If your product or business is entirely new then it can be really hard to imagine who it might appeal to, but in this case it is essential that you identify a target group of customers. A better understanding of who you are tailoring your product for will help you create something that your customers really want.
If your health drink has to be consumed fresh, then a local audience will be key as your product won’t stay fresh during shipping. So, now that we have determined that it is a local product, how will you sell the drink (direct to customers, via health food shops, via gyms)?
Depending on your answer you will be able to narrow your target market yet further, and can adapt your product accordingly. For instance gym users might want a health boost but also a post-workout drink.
For a small business or one that’s just starting out it’s best to focus on maximum 3 target audience profiles as any more than that will become unmanageable. Alternatively you can identify your ‘bulls eye’ target customer and supplementary audiences outside that – imagine the rings on a dart board, with your main target customer as the bulls-eye.
Create target profiles
Document your target profiles as you may find that you need to remind yourself of your target market(s) from time to time. This doesn’t need to be a complicated, official document, so you can have some fun with this.
Research your target markets to get an idea of size and further characteristics – for instance, how digitally savvy they are, which social media networks they use, and so on. If you can identify their common behaviours and media choices then it will be much easier to reach them through relevant advertising.
Many organisations give their target customer groups ‘personas’ where they are given a name and descriptions to explain their characteristics and behaviours. This helps to bring the profiles to life and makes the whole process more interesting!
How to use your target profiles
There are three main ways in which you should use your target profiles.
- Product/service – based on your profiles it is time to review your product or service to make sure that you are meeting the needs of your customers. Do you need to revise the pricing, where it is sold, or other features to make it appeal to them more?
- Key messages – different groups of people use language differently, and you may need to tailor the language you are using to promote your product so that it speaks to the target groups better. For instance a person wanting to buy a ‘health foods drink’ may use words such as ‘natural’, ‘fresh’ and ‘organic’ – whereas a gym bunny wanting a ‘healthy drink’ may look for words such as ‘energy’, ‘health’, ‘vitality’. Use the language that will appeal to your target audiences.
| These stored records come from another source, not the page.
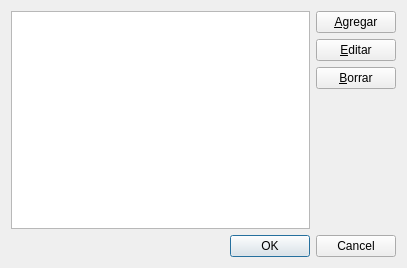
edvelezg/viper-sugui, file Dialogs/listdialog.ui: the form before one commit.
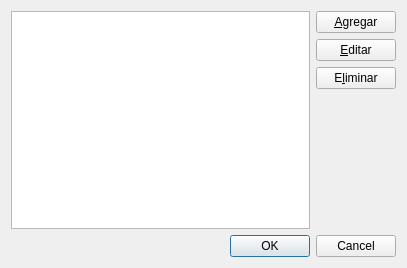
The form after the commit.

Commit message: Se corrigio dialogo para guardar archivo

```diff
--- a/Dialogs/listdialog.ui
+++ b/Dialogs/listdialog.ui
@@ -66,7 +66,7 @@
        <item row="2" column="1" >
         <widget class="QPushButton" name="deleteButton" >
          <property name="text" >
-          <string>&amp;Borrar</string>
+          <string>E&amp;liminar</string>
          </property>
         </widget>
        </item>
```
The commit also changes 2 other files.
- Advertising and promotion – pick the right places to advertise based on where your customers are. There would be little point for instance spending money to advertise in the local press if your customers don’t read it. Most businesses use targeted digital media to reach their audiences – Google Adwords, Social Media etc, due to the lower cost, but don’t underestimate the value of leafleting or peer-to-peer marketing if your product has a local customer base.
Download this target audience cheat sheet to get started, and remember to look for your bulls-eye!
Answered by our marketing agony aunt Roisin Kirby from Refresh Marketing. If you have a question you’d like Roisin to answer, please email her or call her on 07553 012367. You can sign up for free monthly email tips or follow Refresh Marketing on Twitter and Facebook.